At our annual Eighth Grade Celebration held during the last week of school, Head of School Jay Rainey addressed eighth graders and their families before their transition into the Upper School at MICDS. Here are his remarks.

Welcome to all of you who are here this evening in celebration of the wonderful MICDS Class of 2028.

It seems impossible not to think and talk about cicadas these days. In fact, I talked about them this morning at our Fourth Grade Celebration program in Eliot Chapel as well. I hope that the Day, Hill, Lurk, and Wang families—all of whom, I believe, attended that earlier program—will accept my apology for the repetition here. In view of your tireless energy today, by the way, each of you has been nominated for an MICDS Parent Endurance Award.
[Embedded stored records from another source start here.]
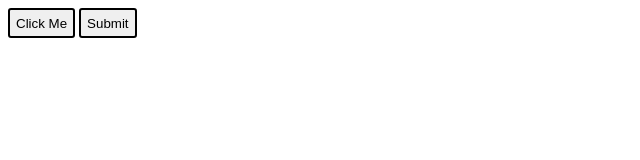
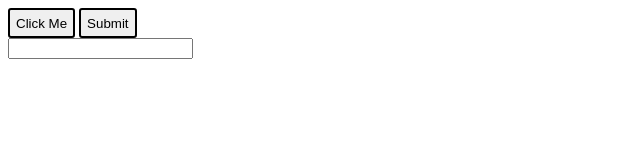
Before and after one commit to harjeetsingh-123/Merge, a plain HTML site: page index.html in a window 1280 px wide. Shown: the whole page, without its empty margins (0-640 px from the left). Drawn offline with Linux system fonts and the light colour scheme.

Commit message:
add  form

```diff
--- a/index.html
+++ b/index.html
@@ -9,6 +9,9 @@
 <body>
     <button>Click Me</button>
     <button>Submit</button>
+    <form  accept="./xyz.com">
+        <input  type="text">
+    </form>
     <script src="./index.js"></script>
 </body>
 </html>
```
So how about all these cicadas?!? Our “guests in the Midwest” this spring are members of Broods XIII and XIX—especially Brood XIX here in St. Louis—but it was the emergence of Brood X, known as the Great Eastern Brood, back in 1970 that inspired a famous song about cicadas—except that Bob Dylan, who wrote it, called them “locusts” in the lyrics. They were taking conquering New Jersey right around the time that Mr. Dylan was receiving an honorary Doctor of Music degree at Princeton University’s graduation ceremony; and their powerful, undulating hum made quite an impression on him.

As I observed to the Class of 2032 this morning, so will I observe to you, the Class of 2028, that while the event at which we are gathered is not really a graduation ceremony, it feels a little bit like a graduation ceremony; and I think it must be for this reason that Mr. Dylan’s song, called Day of the Locusts, written about a graduation ceremony, has been so much on my mind. It begins like this:

Oh, the benches were stained with tears and perspiration.
The birdies were flying from tree to tree.
There was little to say, there was no conversation,
As I stepped to the stage to pick up my degree.
And the locusts sang off in the distance,
Yeah, the locusts sang such a sweet melody,
Oh, the locusts sang off in the distance,
Yeah, the locusts sang, and they were singing for me.

It’s a Romantic idea, isn’t it, that thousands upon thousands of cicadas on our campus are singing for you this evening? I hope you will let it linger with you here—this feeling, as you commemorate the conclusion of your Middle School years at MICDS, and all that you have accomplished in them, that not only all of your teachers, advisors, coaches, and other Middle School staff, and your family and friends—not only they, but even the countless cicadas, and the trees in which they harmoniously thrum—even they celebrate and congratulate you.

A Naturalist—a Realist—would tell you that such thinking is nonsense, that these cicadas do what they do without any awareness of your important milestone. Therefore, by the power vested in me as Head of School, I hereby banish all Realists from our ceremony this evening. Only Romantics are allowed! At least for the next hour or so, those cicadas are indeed singing for you, just like they sang for Bob Dylan back in 1970. They, and I—and we—are all very proud of you. Congratulations, Class of 2028, on your completion of our Middle School program.